To display particle counts in oil and fuel samples and, depending on the industry, also in water-based hydraulic fluids, in a simplified and uniform way, they are often reported in cleanliness classes according to the chosen reporting standard. In the following we’d like to introduce you to the most common and important international standards.
1. Current cleanliness classes
History and scope: In 1999 ISO 4406:1999 replaced the previous standard ISO 4406:1987. The latest revision is called ISO 4406:2017. ISO 4406 is predominantly used in the hydraulic industry however companies within the filtration, fuel and automotive industries also adopt this standard.
Particle sizes: The cleanliness classes as per ISO 4406 are determined by the cumulative counts in the size bands >4µm(c), >6µm(c) and >14µm(c). To comply with the ISO-standardization process, the particle sizes have been redefined. Particle sizes are now displayed as µm(c). The additional (c) indicates that the particle counter has been calibrated according to ISO 11171. This enables the old and new measurements to be easily identified and differentiated. 1µm as per ISO 4402 equals approximately to 4µm(c) as per ISO 11171.
Calibration: The ISO 4406 reporting standard is based on the calibration standard ISO 11171. The calibration media used is called ISO MTD (ISO Medium Test Dust) and it was introduced after the end of production of ACFTD (Air Cleaner Fine Test Dust) which had been previously used to calibrate particle counters according to ISO 4402.
History and scope: SAE AS4059 was developped to succeed the NAS 1638 standard and to eliminate the existing disadvantages NAS 1638 has, most importantly, the traceability of the used calibration standard. NAS 1638 has no traceability. SAE AS4059 is mainly used by the military and companies from the aviation/aerospace and the offshore oil & gas-industry.
Particle sizes: Depending on the application, 5 or 6 cleanliness classes are reported.
For 6 size channels, they are displayed in: > 4 µm(c), 6 µm(c), 14 µm(c), 21 µm(c), 38 µm(c) and 70 µm(c).

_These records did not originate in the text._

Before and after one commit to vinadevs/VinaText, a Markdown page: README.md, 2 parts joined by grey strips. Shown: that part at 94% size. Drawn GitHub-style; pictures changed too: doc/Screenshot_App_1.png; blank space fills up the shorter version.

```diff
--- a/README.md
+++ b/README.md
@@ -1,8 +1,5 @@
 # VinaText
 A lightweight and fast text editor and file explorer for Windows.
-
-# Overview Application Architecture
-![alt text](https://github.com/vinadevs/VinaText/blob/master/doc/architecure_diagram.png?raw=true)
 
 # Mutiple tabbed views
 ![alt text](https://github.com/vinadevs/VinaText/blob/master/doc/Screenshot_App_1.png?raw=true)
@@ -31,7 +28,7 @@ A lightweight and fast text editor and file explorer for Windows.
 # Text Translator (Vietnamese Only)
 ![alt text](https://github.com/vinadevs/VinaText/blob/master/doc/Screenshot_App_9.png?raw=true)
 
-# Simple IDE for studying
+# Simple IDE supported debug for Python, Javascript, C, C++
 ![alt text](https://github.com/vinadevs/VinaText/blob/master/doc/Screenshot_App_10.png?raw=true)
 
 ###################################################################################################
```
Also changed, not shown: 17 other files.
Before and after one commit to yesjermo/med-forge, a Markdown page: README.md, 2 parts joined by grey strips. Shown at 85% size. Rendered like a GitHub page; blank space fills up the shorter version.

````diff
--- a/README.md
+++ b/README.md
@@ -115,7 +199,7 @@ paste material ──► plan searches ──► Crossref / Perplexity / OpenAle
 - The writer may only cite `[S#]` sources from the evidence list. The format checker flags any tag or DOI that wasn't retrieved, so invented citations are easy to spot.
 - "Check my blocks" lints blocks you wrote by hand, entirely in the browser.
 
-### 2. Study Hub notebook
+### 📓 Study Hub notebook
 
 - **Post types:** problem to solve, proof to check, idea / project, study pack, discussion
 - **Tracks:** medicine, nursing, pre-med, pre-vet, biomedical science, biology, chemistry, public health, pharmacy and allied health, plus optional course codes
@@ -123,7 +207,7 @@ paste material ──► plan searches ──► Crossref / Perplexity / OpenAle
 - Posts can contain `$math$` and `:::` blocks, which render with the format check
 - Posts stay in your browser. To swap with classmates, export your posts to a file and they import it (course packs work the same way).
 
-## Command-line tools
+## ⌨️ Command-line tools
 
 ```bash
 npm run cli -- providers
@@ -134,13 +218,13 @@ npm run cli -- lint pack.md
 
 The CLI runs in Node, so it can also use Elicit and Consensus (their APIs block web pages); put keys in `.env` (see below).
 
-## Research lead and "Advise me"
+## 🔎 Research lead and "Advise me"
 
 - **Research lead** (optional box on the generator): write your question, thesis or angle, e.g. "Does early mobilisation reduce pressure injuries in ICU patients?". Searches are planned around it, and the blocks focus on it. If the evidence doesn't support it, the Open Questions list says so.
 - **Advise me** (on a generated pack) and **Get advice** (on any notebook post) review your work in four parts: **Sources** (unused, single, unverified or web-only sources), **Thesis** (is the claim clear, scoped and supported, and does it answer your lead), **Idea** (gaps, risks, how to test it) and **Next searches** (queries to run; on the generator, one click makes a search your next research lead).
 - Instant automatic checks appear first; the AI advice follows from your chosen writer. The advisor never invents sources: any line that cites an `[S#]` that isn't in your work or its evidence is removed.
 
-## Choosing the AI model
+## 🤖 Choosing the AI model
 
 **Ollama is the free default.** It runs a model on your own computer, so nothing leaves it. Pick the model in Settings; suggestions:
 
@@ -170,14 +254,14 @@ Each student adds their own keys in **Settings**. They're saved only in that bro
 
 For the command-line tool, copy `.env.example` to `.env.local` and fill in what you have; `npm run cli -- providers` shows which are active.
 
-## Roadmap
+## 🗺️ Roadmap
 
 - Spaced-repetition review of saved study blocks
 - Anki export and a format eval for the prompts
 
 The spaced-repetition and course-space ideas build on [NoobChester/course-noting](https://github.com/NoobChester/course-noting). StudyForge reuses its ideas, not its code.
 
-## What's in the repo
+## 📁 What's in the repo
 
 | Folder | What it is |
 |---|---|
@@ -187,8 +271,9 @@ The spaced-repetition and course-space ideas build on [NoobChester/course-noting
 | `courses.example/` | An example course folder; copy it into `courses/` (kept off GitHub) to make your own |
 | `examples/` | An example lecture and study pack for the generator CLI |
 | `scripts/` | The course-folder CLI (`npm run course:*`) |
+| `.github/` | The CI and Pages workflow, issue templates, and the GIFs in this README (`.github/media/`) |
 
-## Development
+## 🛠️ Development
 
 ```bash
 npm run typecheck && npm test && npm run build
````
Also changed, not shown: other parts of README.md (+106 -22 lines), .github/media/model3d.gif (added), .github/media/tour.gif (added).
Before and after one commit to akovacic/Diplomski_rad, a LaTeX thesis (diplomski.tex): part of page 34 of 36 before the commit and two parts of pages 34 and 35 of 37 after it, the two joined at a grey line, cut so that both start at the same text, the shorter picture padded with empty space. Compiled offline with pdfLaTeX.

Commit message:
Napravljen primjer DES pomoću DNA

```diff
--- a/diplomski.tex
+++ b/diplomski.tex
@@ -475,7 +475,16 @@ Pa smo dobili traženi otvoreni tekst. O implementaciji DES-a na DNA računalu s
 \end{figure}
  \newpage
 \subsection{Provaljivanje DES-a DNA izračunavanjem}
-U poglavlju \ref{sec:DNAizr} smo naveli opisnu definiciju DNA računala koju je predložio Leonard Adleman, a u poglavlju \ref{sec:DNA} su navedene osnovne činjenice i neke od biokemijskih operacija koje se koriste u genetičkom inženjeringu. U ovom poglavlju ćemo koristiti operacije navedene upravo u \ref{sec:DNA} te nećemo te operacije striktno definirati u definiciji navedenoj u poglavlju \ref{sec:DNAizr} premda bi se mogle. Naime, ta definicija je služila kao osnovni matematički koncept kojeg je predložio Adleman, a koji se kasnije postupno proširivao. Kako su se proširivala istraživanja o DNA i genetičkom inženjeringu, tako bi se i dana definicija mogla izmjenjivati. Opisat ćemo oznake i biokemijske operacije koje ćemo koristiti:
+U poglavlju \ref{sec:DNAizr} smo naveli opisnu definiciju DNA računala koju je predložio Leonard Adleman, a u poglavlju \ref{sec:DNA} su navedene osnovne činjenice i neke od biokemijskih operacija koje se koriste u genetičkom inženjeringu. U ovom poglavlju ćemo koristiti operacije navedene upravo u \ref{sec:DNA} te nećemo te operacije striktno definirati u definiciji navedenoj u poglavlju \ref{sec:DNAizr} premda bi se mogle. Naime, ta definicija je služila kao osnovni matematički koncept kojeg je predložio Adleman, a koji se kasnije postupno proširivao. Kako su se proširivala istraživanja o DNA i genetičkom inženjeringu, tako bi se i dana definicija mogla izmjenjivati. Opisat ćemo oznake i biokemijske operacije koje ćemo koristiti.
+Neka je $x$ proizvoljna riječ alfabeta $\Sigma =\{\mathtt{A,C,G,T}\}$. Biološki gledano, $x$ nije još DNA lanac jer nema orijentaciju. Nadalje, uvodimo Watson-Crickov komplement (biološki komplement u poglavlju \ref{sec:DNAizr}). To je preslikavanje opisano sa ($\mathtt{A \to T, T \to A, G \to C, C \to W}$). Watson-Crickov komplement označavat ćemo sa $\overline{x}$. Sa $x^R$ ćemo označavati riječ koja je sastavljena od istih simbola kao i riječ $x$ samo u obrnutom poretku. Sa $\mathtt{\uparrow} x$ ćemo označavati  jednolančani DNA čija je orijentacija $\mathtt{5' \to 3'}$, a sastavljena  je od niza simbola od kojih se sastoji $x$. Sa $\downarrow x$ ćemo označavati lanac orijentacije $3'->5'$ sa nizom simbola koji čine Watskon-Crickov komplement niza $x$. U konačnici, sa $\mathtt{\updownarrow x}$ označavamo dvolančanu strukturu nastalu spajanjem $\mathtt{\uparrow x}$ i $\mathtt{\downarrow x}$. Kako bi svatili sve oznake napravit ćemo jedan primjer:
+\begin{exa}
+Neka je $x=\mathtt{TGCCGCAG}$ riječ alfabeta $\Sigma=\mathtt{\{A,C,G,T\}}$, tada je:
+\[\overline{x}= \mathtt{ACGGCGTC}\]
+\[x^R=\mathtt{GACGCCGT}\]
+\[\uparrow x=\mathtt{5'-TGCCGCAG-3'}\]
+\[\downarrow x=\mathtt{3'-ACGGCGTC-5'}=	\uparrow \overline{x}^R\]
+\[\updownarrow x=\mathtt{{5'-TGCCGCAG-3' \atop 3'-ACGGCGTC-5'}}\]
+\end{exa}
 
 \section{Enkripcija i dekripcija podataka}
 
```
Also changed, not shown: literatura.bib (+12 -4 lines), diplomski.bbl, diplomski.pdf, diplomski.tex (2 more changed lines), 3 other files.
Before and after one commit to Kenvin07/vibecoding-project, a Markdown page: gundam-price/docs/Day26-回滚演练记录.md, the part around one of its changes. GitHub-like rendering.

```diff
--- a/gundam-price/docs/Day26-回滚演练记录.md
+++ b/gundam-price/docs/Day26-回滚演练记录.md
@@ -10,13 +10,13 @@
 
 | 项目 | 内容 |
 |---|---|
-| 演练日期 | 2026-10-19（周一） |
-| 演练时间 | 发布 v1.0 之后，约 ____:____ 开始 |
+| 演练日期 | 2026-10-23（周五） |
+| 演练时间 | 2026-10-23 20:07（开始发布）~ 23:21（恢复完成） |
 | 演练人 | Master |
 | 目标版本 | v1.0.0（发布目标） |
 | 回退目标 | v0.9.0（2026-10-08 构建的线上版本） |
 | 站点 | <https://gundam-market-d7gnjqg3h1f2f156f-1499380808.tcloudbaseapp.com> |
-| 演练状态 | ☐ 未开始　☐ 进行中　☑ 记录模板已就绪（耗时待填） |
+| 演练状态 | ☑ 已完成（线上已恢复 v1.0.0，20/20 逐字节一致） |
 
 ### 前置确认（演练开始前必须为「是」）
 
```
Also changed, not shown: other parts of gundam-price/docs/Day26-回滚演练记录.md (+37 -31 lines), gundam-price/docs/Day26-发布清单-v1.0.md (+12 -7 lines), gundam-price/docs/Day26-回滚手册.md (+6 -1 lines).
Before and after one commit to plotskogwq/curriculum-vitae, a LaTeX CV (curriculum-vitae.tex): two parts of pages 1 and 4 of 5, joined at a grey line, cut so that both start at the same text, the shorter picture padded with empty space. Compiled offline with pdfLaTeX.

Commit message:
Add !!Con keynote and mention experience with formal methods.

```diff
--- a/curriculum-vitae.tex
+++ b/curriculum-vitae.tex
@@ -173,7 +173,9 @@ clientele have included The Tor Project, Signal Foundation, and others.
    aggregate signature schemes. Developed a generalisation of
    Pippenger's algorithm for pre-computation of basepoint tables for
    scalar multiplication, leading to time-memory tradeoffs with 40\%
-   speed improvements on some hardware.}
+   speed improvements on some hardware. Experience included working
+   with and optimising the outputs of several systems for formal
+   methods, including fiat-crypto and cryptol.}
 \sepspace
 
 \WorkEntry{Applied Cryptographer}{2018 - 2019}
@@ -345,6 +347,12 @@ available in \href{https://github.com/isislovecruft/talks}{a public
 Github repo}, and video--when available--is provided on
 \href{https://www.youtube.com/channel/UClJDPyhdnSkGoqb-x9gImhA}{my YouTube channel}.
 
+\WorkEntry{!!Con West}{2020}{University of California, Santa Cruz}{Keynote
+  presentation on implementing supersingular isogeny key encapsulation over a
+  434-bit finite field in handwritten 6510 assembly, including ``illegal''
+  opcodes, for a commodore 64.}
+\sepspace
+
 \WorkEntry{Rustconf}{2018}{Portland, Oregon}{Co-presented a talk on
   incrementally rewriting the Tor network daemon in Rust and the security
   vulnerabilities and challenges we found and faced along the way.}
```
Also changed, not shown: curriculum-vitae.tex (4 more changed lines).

For 5 size channels, they are displayed in: >6 µm(c), 14 µm(c), 21 µm(c), 38 µm(c) und 70 µm(c).
This is the latest revision that has removed the Banding A-F (6 channels) and B-F (5 channels) from the reporting standard result. The result is reported to the largest classification code of the size channels with the letters cpc preceding it. The letters cpc stands for cumulative particle count. For example, a result would be displayed as – SAE AS4059F cpc 4
Calibration: As with the ISO 4406 standard, SAE AS4059 is based on the ISO 11171 calibration standard.
History and scope: The Russian military standard GOST 17216:2001 plays a central role in expressing the cleanliness of oils and fuel in all military and civil applications. This doesn’t just apply for Russia but also for all CIS countries and some Asian countries which supply to the Russian market.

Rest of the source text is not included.